↓↓↓

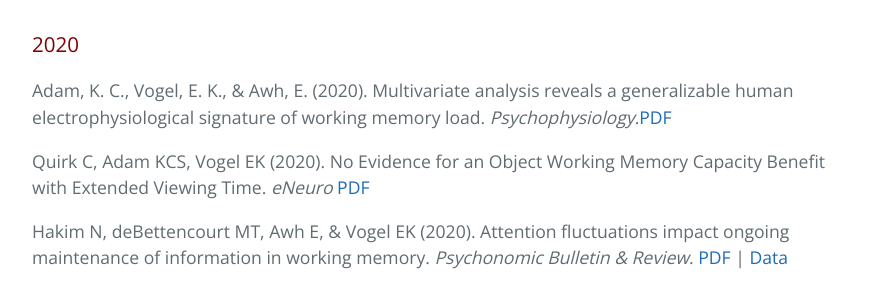
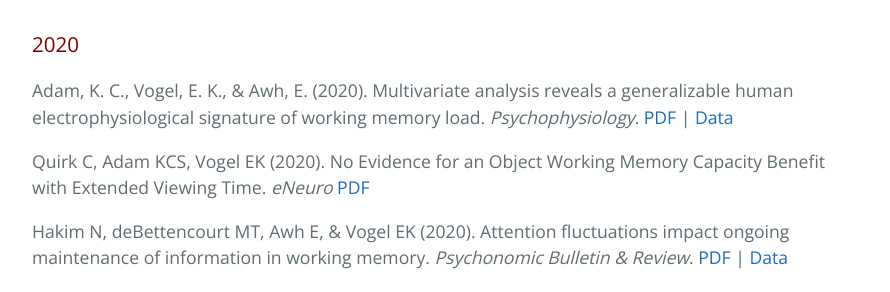
Before and after one commit to AwhVogelLab/awhvogellab.github.io, a Jekyll site: the page built from publications.md, in a window 1280 px wide and 900 px high, scrolled down 1042 px. Shown: the part 155-447 px from the top of the window, without its empty margins (192-1082 px from the left). Built offline with Jekyll 4.4.1, drawn with Linux system fonts in a browser that asks for light colours; our own code applies the rules of GitHub Pages for plain Markdown files.

Commit message:
Update publications.md

```diff
--- a/publications.md
+++ b/publications.md
@@ -27,7 +27,7 @@ Hakim N, Awh E, Vogel EK (submitted). Manifold working memory. In <em>Working me
 
 ### 2020
 
-Adam, K. C., Vogel, E. K., & Awh, E. (2020). Multivariate analysis reveals a generalizable human electrophysiological signature of working memory load. <i>Psychophysiology.</i>[PDF](/files/pdfs/Adams2020.pdf)
+Adam, K. C., Vogel, E. K., & Awh, E. (2020). Multivariate analysis reveals a generalizable human electrophysiological signature of working memory load. <i>Psychophysiology. </i>[PDF](/files/pdfs/Adams2020.pdf)  \| [Data](https://osf.io/6jkqu/)
 
 Quirk C, Adam KCS, Vogel EK (2020). No Evidence for an Object Working Memory Capacity Benefit with Extended Viewing Time. <i>eNeuro</i> [PDF](https://colinquirk.com/publications/papers/Quirk_eneuro2020.pdf)
 
```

↑↑↑

• **Problem description**: The copy must include every record exactly and none of the pictures.

• **Your solution**:
Before and after one commit to AwhVogelLab/awhvogellab.github.io, a Jekyll site: the page built from publications.md, in a window 1280 px wide and 900 px high, scrolled down 1042 px. Shown: the part 155-447 px from the top of the window, without its empty margins (192-1082 px from the left). Built offline with Jekyll 4.4.1, drawn with Linux system fonts in a browser that asks for light colours; our own code applies the rules of GitHub Pages for plain Markdown files.

Commit message:
Update publications.md

```diff
--- a/publications.md
+++ b/publications.md
@@ -27,7 +27,7 @@ Hakim N, Awh E, Vogel EK (submitted). Manifold working memory. In <em>Working me
 
 ### 2020
 
-Adam, K. C., Vogel, E. K., & Awh, E. (2020). Multivariate analysis reveals a generalizable human electrophysiological signature of working memory load. <i>Psychophysiology.</i>[PDF](/files/pdfs/Adams2020.pdf)
+Adam, K. C., Vogel, E. K., & Awh, E. (2020). Multivariate analysis reveals a generalizable human electrophysiological signature of working memory load. <i>Psychophysiology. </i>[PDF](/files/pdfs/Adams2020.pdf)  \| [Data](https://osf.io/6jkqu/)
 
 Quirk C, Adam KCS, Vogel EK (2020). No Evidence for an Object Working Memory Capacity Benefit with Extended Viewing Time. <i>eNeuro</i> [PDF](https://colinquirk.com/publications/papers/Quirk_eneuro2020.pdf)
 
```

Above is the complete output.